When we pull in to Dad and Karen’s carport, Sarah exclaims, “Is that a watermelon… or a tomato?” Karen’s been growing tomatoes this year, and this one is massive!

Jenny and I make our way inside, where Jenny promptly empties Ayce’s toybox of all the toys we’ve put away and settles on the loudest toy in there – the squeaker ball. Ayce decides that barking at her doesn’t phase her, so he toodles out the doggie door and ignores her instead.

Dad and Karen have recently returned from a trip to England and Sweden. They have brought souvenirs home with them (like tea from a teashop, Swedish dark chocolate, prints of trains for Ben). In addition to my no-tattoo-allowed generous birthday gift from Dad and Karen, I open a wooden box to store my newly-acquired tea, and a bracelet my father made that jangles every time I move my arm. For reasons both spacial and practical, we leave the tea and the box behind because we’re not sure about space in the car, and we’re equally not sure if we can take them (the tea in particular) across the border. We thank them profusely, then settle in for a post-lunch nap.

It’s hard to describe how things go south. Ben and Sarah had made plans to meet their family friend – their “uncle” – in the afternoon, and my mom was going to host us for dinner in Abbotsford at 5:30. I start to get anxious when Ben and Sarah haven’t left and it’s 3:30; I hope they have a great visit with their uncle, and there’s someone coming to dinner at Mom’s that I haven’t seen in years. There’s no reason we couldn’t do both, right? They take off, and I load up the roof bag for a quick load-and-go.

I don’t handle this well. I send texts, I pace, I get angry. I make watermelons out of tomatoes. Dad offers to drive me over to Mom’s and I tell him that’s not his responsibility. When Ben and Sarah arrive back at 5:45, I am fuming, and so is Ben. Ben, Sarah and I meet on the back patio.

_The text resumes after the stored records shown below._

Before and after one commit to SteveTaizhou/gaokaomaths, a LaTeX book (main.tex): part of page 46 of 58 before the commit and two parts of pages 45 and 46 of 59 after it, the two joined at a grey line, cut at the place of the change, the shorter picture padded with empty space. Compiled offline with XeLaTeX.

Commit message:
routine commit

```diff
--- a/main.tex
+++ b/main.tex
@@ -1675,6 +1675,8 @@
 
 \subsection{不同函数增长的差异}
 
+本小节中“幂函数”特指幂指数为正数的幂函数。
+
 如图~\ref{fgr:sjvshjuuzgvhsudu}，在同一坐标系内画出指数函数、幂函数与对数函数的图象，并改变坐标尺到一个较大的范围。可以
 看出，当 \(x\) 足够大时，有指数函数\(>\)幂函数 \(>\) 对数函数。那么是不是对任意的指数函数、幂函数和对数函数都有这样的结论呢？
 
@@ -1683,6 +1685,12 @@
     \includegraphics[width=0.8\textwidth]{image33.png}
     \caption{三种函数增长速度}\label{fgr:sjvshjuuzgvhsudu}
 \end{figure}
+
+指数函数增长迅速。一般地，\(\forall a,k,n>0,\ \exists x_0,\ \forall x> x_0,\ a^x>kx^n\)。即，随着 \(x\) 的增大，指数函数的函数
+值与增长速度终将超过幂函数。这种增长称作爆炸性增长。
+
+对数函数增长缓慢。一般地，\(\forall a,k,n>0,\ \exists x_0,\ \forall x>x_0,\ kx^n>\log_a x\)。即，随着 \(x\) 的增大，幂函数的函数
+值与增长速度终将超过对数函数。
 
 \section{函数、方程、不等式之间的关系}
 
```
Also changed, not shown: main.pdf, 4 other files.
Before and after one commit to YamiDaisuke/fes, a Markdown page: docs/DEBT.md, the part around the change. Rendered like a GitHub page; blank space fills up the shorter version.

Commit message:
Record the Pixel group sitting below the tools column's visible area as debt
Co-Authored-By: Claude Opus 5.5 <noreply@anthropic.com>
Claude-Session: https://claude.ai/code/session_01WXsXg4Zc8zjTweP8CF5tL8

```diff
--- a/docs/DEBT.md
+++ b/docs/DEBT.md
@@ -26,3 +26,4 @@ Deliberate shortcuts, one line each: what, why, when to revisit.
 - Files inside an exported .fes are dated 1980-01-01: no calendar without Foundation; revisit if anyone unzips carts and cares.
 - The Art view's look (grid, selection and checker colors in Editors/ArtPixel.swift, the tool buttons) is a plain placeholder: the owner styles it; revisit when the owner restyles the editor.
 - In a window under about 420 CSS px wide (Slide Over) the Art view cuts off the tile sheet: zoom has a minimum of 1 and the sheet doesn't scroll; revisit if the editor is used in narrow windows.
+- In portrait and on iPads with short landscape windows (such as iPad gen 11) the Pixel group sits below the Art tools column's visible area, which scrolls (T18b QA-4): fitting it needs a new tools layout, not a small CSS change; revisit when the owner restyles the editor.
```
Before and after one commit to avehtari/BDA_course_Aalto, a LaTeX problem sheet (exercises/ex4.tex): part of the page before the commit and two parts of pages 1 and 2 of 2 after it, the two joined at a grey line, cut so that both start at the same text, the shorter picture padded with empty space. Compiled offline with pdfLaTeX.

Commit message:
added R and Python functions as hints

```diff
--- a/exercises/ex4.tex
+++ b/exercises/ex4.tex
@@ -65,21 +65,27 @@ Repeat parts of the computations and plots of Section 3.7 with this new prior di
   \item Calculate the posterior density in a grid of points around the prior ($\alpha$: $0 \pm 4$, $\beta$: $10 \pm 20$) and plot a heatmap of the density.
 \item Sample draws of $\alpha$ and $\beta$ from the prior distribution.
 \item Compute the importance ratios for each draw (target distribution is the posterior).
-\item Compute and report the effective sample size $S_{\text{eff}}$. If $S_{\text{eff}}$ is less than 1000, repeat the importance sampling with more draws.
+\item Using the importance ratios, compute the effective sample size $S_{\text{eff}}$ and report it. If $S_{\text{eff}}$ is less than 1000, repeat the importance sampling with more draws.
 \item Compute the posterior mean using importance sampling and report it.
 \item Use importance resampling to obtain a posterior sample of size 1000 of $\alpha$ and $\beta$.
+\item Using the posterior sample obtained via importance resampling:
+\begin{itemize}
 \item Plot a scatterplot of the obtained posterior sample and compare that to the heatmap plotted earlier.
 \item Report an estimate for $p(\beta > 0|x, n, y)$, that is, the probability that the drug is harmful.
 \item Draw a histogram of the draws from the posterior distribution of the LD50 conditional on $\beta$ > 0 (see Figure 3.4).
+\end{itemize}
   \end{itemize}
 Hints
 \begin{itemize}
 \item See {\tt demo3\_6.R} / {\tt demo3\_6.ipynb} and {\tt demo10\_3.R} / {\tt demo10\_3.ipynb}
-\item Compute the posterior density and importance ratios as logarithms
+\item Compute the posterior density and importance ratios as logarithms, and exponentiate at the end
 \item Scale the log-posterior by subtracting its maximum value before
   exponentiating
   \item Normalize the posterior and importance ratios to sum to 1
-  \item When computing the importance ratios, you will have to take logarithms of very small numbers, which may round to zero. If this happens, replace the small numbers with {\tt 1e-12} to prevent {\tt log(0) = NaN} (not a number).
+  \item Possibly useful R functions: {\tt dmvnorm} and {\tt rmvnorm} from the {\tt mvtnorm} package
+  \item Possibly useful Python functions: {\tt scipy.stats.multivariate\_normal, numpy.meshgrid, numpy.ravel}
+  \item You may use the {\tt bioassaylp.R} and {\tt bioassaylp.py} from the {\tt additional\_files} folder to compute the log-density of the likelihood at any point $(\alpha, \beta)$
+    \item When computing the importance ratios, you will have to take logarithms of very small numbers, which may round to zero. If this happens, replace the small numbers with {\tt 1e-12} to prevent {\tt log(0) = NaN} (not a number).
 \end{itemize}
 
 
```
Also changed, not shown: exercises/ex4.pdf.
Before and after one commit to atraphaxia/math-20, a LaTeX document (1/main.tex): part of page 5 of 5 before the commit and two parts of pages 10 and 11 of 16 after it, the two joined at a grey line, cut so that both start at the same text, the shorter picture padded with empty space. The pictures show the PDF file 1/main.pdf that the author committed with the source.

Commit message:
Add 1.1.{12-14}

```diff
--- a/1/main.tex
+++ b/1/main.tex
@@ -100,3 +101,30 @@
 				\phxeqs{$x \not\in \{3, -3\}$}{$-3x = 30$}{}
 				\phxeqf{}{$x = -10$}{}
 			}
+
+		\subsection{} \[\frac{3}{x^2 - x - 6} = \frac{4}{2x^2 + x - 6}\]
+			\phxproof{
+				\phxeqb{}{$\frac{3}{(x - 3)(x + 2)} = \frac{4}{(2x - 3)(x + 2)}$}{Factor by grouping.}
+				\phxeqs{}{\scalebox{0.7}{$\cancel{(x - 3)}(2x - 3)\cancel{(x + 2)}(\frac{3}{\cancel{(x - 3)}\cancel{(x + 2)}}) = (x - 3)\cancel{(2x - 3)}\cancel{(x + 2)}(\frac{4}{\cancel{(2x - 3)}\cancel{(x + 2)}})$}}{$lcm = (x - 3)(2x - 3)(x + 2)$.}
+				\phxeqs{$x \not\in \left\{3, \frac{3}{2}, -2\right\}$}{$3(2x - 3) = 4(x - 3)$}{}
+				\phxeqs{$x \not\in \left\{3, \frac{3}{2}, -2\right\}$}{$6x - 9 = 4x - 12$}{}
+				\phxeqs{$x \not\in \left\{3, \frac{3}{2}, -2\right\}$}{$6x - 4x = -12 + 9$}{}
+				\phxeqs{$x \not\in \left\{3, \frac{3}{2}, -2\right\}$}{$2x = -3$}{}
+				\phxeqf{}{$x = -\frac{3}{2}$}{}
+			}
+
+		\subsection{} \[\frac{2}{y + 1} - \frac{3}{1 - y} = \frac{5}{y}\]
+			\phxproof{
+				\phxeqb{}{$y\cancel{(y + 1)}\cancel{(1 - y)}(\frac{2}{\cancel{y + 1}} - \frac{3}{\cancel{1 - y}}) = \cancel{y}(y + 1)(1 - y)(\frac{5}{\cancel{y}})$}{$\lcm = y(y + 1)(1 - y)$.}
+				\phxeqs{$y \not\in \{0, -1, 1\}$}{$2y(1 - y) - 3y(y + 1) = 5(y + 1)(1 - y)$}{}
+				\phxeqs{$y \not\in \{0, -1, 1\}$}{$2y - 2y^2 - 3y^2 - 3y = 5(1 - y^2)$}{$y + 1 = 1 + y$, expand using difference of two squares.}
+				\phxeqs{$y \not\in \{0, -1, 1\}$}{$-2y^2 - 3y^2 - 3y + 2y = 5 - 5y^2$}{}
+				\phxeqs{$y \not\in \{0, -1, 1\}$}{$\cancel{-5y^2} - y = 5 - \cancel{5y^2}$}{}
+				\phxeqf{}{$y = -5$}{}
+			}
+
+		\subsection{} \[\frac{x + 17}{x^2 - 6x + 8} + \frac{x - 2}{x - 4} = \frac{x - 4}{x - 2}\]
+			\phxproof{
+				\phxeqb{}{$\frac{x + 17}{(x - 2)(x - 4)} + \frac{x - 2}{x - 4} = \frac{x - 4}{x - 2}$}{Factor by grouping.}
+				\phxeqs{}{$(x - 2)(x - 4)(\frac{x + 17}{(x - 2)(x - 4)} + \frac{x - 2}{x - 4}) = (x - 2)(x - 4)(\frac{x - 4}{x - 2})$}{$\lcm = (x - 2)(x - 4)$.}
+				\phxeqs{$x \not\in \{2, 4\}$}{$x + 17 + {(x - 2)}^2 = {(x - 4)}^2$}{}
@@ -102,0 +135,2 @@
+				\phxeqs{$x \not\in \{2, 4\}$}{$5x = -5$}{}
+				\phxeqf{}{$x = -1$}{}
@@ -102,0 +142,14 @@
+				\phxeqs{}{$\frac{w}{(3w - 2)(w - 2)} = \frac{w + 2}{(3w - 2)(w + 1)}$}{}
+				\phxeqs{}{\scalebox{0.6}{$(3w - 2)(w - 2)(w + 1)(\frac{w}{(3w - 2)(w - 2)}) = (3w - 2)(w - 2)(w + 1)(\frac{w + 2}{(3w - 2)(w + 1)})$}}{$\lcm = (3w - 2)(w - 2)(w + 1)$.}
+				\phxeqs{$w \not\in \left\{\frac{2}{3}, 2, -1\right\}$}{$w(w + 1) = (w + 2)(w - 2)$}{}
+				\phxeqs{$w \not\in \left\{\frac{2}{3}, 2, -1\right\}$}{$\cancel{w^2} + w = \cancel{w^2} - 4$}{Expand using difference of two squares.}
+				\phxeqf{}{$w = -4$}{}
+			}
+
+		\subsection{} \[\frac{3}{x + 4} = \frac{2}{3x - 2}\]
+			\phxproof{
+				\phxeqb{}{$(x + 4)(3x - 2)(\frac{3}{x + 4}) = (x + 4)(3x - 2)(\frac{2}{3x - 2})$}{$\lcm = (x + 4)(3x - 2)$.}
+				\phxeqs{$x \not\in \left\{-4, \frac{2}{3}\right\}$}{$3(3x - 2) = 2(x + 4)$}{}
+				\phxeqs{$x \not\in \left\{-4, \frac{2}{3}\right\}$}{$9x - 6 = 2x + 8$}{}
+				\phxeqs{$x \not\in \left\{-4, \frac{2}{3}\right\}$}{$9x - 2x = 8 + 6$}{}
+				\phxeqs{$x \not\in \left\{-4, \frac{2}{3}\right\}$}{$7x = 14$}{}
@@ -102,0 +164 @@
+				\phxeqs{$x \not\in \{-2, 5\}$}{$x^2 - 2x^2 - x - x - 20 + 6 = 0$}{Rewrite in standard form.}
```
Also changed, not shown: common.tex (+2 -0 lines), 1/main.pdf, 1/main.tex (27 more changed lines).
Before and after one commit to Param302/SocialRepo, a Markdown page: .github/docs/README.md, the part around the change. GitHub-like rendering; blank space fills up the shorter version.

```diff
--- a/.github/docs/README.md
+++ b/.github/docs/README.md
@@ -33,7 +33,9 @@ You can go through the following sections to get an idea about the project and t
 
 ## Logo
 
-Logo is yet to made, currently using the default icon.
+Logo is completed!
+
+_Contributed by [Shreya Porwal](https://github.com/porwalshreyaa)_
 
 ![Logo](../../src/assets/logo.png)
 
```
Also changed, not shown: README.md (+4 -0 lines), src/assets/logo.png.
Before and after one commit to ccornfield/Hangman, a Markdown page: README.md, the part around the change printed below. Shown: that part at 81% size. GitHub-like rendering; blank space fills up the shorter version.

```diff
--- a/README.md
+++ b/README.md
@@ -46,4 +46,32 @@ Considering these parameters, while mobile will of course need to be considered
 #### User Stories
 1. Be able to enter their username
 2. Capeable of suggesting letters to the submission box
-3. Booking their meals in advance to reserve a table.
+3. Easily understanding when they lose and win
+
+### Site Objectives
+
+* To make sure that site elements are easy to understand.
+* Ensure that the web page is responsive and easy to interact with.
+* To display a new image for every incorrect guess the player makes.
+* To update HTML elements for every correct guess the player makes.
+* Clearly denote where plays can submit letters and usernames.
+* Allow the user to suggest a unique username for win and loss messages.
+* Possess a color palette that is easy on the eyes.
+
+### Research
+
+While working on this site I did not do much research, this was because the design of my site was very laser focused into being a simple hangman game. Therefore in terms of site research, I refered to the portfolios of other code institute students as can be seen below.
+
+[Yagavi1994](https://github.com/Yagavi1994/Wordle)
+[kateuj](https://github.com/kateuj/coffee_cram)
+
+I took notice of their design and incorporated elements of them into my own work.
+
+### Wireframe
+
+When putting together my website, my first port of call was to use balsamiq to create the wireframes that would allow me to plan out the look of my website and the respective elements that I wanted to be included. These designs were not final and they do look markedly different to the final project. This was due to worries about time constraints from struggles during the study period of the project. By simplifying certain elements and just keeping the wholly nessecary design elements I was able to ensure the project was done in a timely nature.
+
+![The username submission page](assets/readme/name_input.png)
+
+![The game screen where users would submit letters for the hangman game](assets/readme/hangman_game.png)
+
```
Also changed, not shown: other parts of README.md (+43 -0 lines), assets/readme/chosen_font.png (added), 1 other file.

We make our feelings and expectations clear, and nothing really gets resolved. We load the roof bag on to Hoshi, put Jenny in the back seat, and hug Dad and Karen goodbye.


Richmond, BC – Abbotsford, BC

Distance: 67 km

Travel Time: 1 hour


For me, it’s a tense drive to Mom’s place. We make it there by 7:00 PM, and we climb out of the car. Mom greets us, smiling. It’s quiet and peaceful here; you’d never know that you’re not too far off of a major roadway.

I expect Jenny and Max – mom’s Bouvier – to pick up their intense doggie love affair where it left off last year. Jenny has other ideas; there’s SO much to explore!

We get a tour of the property, Jenny and Max generally leading the way. Jenny is fascinated by the chickens, though she makes no move to do anything about them. When we walk past the barn, Jenny discovers the blackberry bushes, eating only the ripe berries and wagging her tail merrily. Mom tells us they’ve had coyotes in the area, so after dark I plan on keeping Jenny close.

The makings for pulled pork sandwiches and potato salad sit on a folding table behind the house. A cooler is well-stocked with beverages both alcoholic and carbonated, and we sit outside and eat and drink and chat with Mom and her partner (who, among many other things, was a chef in a past life).

Mom has a tent that she offers to set up for us so we don’t have to set up the one we’re borrowing. we take the roof bag off of Hoshi to get our backpacks and sleeping bags and start blowing up air mattresses…

And they won’t all fit in the tent.

Ben and I have a double air mattress, we bought Dwight a single, and Sarah has a mat. They will not all fit in the tent, no matter what we try.

A team meeting is called. The only viable option is for one of us to sleep in the car. With Ben and Sarah driving, we all agree that they need the flat horizontal surface in the tent. It’s down to Dwight and me. Dwight says this is a great adventure, and besides, he can sleep anywhere. I feel a pang of guilt, ask him if he’s sure.

I toss him a pillow.

While the guys are getting ready for bed, I get a chance to take Sarah aside. We rationally air out our feelings from earlier and bury the hatchet. The awkwardness for me is gone, and I’m glad of it; I can sleep better tonight.

I crawl into the tent with Jenny, Ben and Sarah. We can hear distant calls of coyotes and far-off road traffic. I hope Dwight is sleeping well in the car as I drift off to my own peaceful sleep.